[[ SUPPLIED MATERIAL open ]]
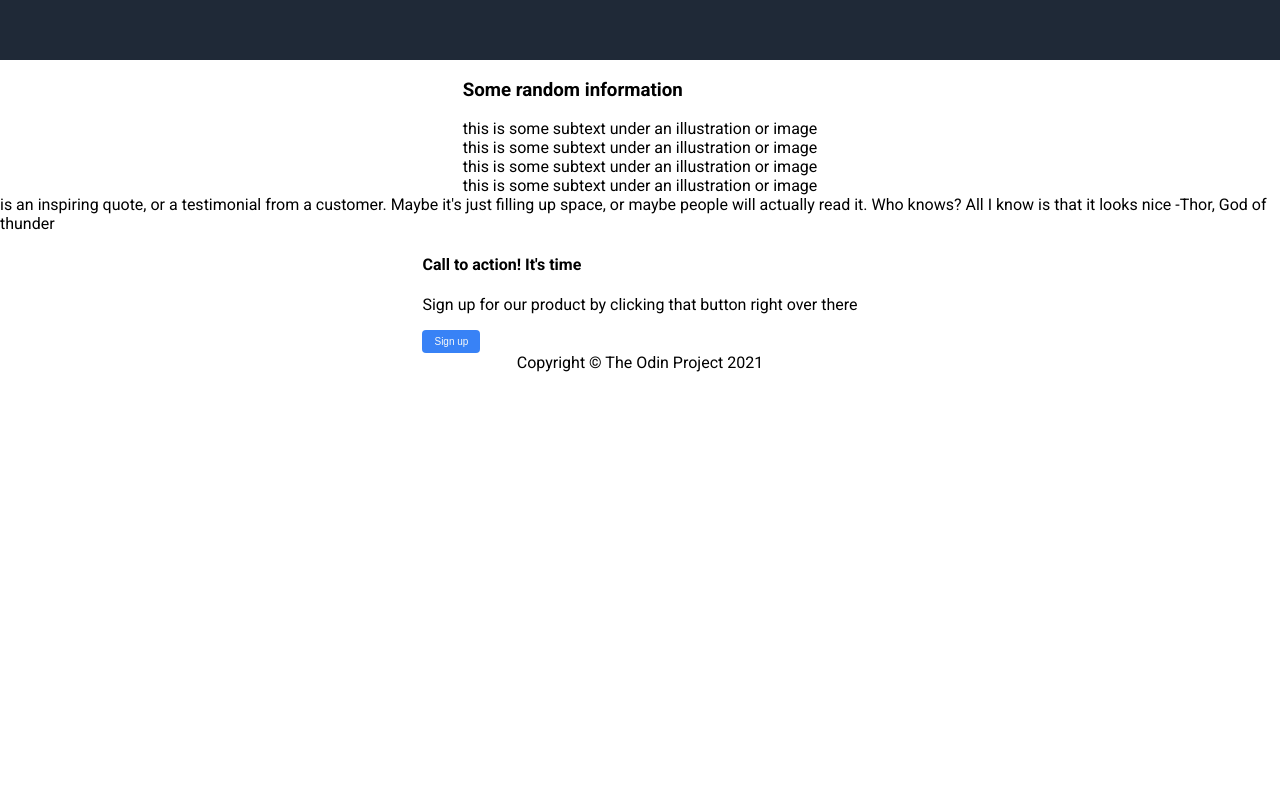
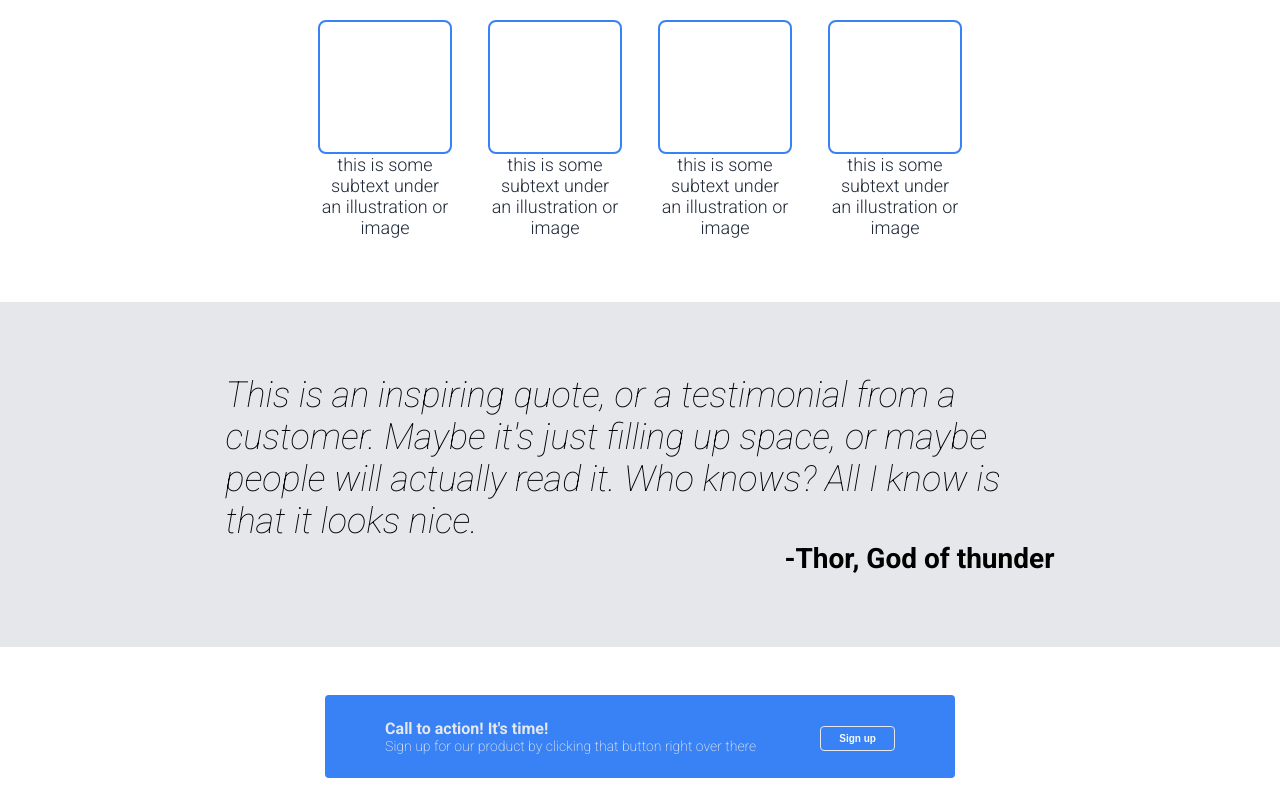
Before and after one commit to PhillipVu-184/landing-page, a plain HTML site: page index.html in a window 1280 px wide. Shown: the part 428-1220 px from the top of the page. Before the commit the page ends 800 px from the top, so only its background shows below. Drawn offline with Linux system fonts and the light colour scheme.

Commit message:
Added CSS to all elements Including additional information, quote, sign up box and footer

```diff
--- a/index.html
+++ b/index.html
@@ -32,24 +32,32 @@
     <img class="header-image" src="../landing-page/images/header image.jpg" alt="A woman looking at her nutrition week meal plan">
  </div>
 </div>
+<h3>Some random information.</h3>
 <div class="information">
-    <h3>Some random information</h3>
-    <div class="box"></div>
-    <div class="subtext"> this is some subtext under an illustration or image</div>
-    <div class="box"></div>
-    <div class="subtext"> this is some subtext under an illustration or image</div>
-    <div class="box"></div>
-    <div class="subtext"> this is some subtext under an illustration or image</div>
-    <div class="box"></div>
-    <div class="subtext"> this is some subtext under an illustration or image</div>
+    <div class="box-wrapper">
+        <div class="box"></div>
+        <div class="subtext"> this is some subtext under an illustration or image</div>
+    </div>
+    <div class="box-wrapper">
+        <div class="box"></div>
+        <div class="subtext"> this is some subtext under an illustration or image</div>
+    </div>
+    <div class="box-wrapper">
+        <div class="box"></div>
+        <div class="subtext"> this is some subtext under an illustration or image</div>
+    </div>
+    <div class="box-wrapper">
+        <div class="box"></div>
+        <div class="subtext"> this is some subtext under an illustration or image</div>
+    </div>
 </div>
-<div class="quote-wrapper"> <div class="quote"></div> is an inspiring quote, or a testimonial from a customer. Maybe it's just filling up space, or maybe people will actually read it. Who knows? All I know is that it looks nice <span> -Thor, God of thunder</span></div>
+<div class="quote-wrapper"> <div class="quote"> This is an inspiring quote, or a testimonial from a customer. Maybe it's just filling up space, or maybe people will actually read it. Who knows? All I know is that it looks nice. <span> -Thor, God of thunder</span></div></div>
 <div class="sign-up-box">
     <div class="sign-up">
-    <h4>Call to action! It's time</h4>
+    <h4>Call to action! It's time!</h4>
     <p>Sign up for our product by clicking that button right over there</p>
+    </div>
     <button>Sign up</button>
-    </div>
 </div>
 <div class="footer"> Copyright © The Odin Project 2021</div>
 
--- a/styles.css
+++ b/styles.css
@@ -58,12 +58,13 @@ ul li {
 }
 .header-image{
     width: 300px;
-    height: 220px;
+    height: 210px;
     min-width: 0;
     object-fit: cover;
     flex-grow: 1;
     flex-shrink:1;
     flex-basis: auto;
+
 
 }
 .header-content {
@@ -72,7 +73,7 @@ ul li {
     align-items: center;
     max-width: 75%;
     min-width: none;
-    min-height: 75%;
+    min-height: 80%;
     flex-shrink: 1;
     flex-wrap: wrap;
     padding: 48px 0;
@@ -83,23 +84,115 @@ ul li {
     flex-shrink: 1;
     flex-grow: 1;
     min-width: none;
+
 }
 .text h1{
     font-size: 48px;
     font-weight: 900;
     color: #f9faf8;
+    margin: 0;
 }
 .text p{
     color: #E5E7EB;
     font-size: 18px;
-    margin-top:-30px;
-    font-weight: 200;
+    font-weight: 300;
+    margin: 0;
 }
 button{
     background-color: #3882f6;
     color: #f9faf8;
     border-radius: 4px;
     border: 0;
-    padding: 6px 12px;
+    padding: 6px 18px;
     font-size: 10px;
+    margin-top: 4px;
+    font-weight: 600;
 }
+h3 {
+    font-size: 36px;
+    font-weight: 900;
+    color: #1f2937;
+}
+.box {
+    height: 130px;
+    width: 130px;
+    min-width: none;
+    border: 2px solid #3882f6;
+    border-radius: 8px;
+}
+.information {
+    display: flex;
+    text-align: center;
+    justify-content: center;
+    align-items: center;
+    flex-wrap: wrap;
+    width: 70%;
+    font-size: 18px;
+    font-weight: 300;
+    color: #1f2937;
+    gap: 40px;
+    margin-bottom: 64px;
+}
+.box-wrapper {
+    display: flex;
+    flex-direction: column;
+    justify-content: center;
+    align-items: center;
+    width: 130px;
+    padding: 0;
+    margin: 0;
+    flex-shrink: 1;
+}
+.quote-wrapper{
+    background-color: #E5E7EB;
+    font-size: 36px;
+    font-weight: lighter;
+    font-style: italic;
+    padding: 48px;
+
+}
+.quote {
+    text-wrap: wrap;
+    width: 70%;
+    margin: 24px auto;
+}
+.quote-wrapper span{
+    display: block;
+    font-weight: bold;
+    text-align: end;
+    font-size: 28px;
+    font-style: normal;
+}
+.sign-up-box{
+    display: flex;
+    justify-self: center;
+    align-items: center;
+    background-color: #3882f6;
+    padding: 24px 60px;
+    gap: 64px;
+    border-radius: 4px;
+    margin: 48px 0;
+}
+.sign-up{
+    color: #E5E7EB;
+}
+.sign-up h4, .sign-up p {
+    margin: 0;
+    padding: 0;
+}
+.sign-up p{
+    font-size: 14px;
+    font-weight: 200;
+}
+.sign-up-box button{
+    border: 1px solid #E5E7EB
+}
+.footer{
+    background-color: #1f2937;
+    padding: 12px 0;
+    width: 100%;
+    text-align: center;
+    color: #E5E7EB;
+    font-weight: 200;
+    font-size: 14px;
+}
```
[[ SUPPLIED MATERIAL closed ]]
▶ _WORK INSTRUCTION_
Above are the entries; write them out again exactly, omitting the pictures.

▶ _SOLUTION TO THE PROBLEM_
Before and after one commit to PhillipVu-184/landing-page, a plain HTML site: page index.html in a window 1280 px wide. Shown: the part 428-1220 px from the top of the page. Before the commit the page ends 800 px from the top, so only its background shows below. Drawn offline with Linux system fonts and the light colour scheme.

Commit message:
Added CSS to all elements Including additional information, quote, sign up box and footer

```diff
--- a/index.html
+++ b/index.html
@@ -32,24 +32,32 @@
     <img class="header-image" src="../landing-page/images/header image.jpg" alt="A woman looking at her nutrition week meal plan">
  </div>
 </div>
+<h3>Some random information.</h3>
 <div class="information">
-    <h3>Some random information</h3>
-    <div class="box"></div>
-    <div class="subtext"> this is some subtext under an illustration or image</div>
-    <div class="box"></div>
-    <div class="subtext"> this is some subtext under an illustration or image</div>
-    <div class="box"></div>
-    <div class="subtext"> this is some subtext under an illustration or image</div>
-    <div class="box"></div>
-    <div class="subtext"> this is some subtext under an illustration or image</div>
+    <div class="box-wrapper">
+        <div class="box"></div>
+        <div class="subtext"> this is some subtext under an illustration or image</div>
+    </div>
+    <div class="box-wrapper">
+        <div class="box"></div>
+        <div class="subtext"> this is some subtext under an illustration or image</div>
+    </div>
+    <div class="box-wrapper">
+        <div class="box"></div>
+        <div class="subtext"> this is some subtext under an illustration or image</div>
+    </div>
+    <div class="box-wrapper">
+        <div class="box"></div>
+        <div class="subtext"> this is some subtext under an illustration or image</div>
+    </div>
 </div>
-<div class="quote-wrapper"> <div class="quote"></div> is an inspiring quote, or a testimonial from a customer. Maybe it's just filling up space, or maybe people will actually read it. Who knows? All I know is that it looks nice <span> -Thor, God of thunder</span></div>
+<div class="quote-wrapper"> <div class="quote"> This is an inspiring quote, or a testimonial from a customer. Maybe it's just filling up space, or maybe people will actually read it. Who knows? All I know is that it looks nice. <span> -Thor, God of thunder</span></div></div>
 <div class="sign-up-box">
     <div class="sign-up">
-    <h4>Call to action! It's time</h4>
+    <h4>Call to action! It's time!</h4>
     <p>Sign up for our product by clicking that button right over there</p>
+    </div>
     <button>Sign up</button>
-    </div>
 </div>
 <div class="footer"> Copyright © The Odin Project 2021</div>
 
--- a/styles.css
+++ b/styles.css
@@ -58,12 +58,13 @@ ul li {
 }
 .header-image{
     width: 300px;
-    height: 220px;
+    height: 210px;
     min-width: 0;
     object-fit: cover;
     flex-grow: 1;
     flex-shrink:1;
     flex-basis: auto;
+
 
 }
 .header-content {
@@ -72,7 +73,7 @@ ul li {
     align-items: center;
     max-width: 75%;
     min-width: none;
-    min-height: 75%;
+    min-height: 80%;
     flex-shrink: 1;
     flex-wrap: wrap;
     padding: 48px 0;
@@ -83,23 +84,115 @@ ul li {
     flex-shrink: 1;
     flex-grow: 1;
     min-width: none;
+
 }
 .text h1{
     font-size: 48px;
     font-weight: 900;
     color: #f9faf8;
+    margin: 0;
 }
 .text p{
     color: #E5E7EB;
     font-size: 18px;
-    margin-top:-30px;
-    font-weight: 200;
+    font-weight: 300;
+    margin: 0;
 }
 button{
     background-color: #3882f6;
     color: #f9faf8;
     border-radius: 4px;
     border: 0;
-    padding: 6px 12px;
+    padding: 6px 18px;
     font-size: 10px;
+    margin-top: 4px;
+    font-weight: 600;
 }
+h3 {
+    font-size: 36px;
+    font-weight: 900;
+    color: #1f2937;
+}
+.box {
+    height: 130px;
+    width: 130px;
+    min-width: none;
+    border: 2px solid #3882f6;
+    border-radius: 8px;
+}
+.information {
+    display: flex;
+    text-align: center;
+    justify-content: center;
+    align-items: center;
+    flex-wrap: wrap;
+    width: 70%;
+    font-size: 18px;
+    font-weight: 300;
+    color: #1f2937;
+    gap: 40px;
+    margin-bottom: 64px;
+}
+.box-wrapper {
+    display: flex;
+    flex-direction: column;
+    justify-content: center;
+    align-items: center;
+    width: 130px;
+    padding: 0;
+    margin: 0;
+    flex-shrink: 1;
+}
+.quote-wrapper{
+    background-color: #E5E7EB;
+    font-size: 36px;
+    font-weight: lighter;
+    font-style: italic;
+    padding: 48px;
+
+}
+.quote {
+    text-wrap: wrap;
+    width: 70%;
+    margin: 24px auto;
+}
+.quote-wrapper span{
+    display: block;
+    font-weight: bold;
+    text-align: end;
+    font-size: 28px;
+    font-style: normal;
+}
+.sign-up-box{
+    display: flex;
+    justify-self: center;
+    align-items: center;
+    background-color: #3882f6;
+    padding: 24px 60px;
+    gap: 64px;
+    border-radius: 4px;
+    margin: 48px 0;
+}
+.sign-up{
+    color: #E5E7EB;
+}
+.sign-up h4, .sign-up p {
+    margin: 0;
+    padding: 0;
+}
+.sign-up p{
+    font-size: 14px;
+    font-weight: 200;
+}
+.sign-up-box button{
+    border: 1px solid #E5E7EB
+}
+.footer{
+    background-color: #1f2937;
+    padding: 12px 0;
+    width: 100%;
+    text-align: center;
+    color: #E5E7EB;
+    font-weight: 200;
+    font-size: 14px;
+}
```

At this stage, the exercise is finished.